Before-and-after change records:
════════════════════
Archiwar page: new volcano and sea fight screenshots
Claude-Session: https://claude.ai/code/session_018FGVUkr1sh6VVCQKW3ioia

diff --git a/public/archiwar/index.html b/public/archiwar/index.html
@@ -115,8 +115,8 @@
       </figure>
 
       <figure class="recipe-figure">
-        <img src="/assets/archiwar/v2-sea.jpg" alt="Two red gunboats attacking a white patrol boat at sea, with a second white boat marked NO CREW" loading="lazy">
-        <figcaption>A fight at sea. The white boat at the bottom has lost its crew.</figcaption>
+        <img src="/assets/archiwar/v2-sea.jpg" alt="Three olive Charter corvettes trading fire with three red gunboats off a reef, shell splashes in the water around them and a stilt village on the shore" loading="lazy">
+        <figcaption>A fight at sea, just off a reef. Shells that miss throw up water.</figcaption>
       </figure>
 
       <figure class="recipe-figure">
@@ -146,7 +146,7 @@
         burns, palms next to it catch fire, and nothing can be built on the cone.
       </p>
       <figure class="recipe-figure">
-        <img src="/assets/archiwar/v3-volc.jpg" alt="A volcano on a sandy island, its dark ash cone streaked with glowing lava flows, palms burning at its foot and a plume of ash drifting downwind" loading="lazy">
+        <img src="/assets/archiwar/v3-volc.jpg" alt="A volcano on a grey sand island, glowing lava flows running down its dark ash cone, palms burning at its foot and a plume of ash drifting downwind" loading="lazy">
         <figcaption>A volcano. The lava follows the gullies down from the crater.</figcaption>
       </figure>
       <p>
════════════════════
- **WHAT TO WORK ON**
Every line above in which the word "with" is present must be copied into the answer.

- **SOLVED EXERCISE**
-        <img src="/assets/archiwar/v2-sea.jpg" alt="Two red gunboats attacking a white patrol boat at sea, with a second white boat marked NO CREW" loading="lazy">
+        <img src="/assets/archiwar/v2-sea.jpg" alt="Three olive Charter corvettes trading fire with three red gunboats off a reef, shell splashes in the water around them and a stilt village on the shore" loading="lazy">
-        <img src="/assets/archiwar/v3-volc.jpg" alt="A volcano on a sandy island, its dark ash cone streaked with glowing lava flows, palms burning at its foot and a plume of ash drifting downwind" loading="lazy">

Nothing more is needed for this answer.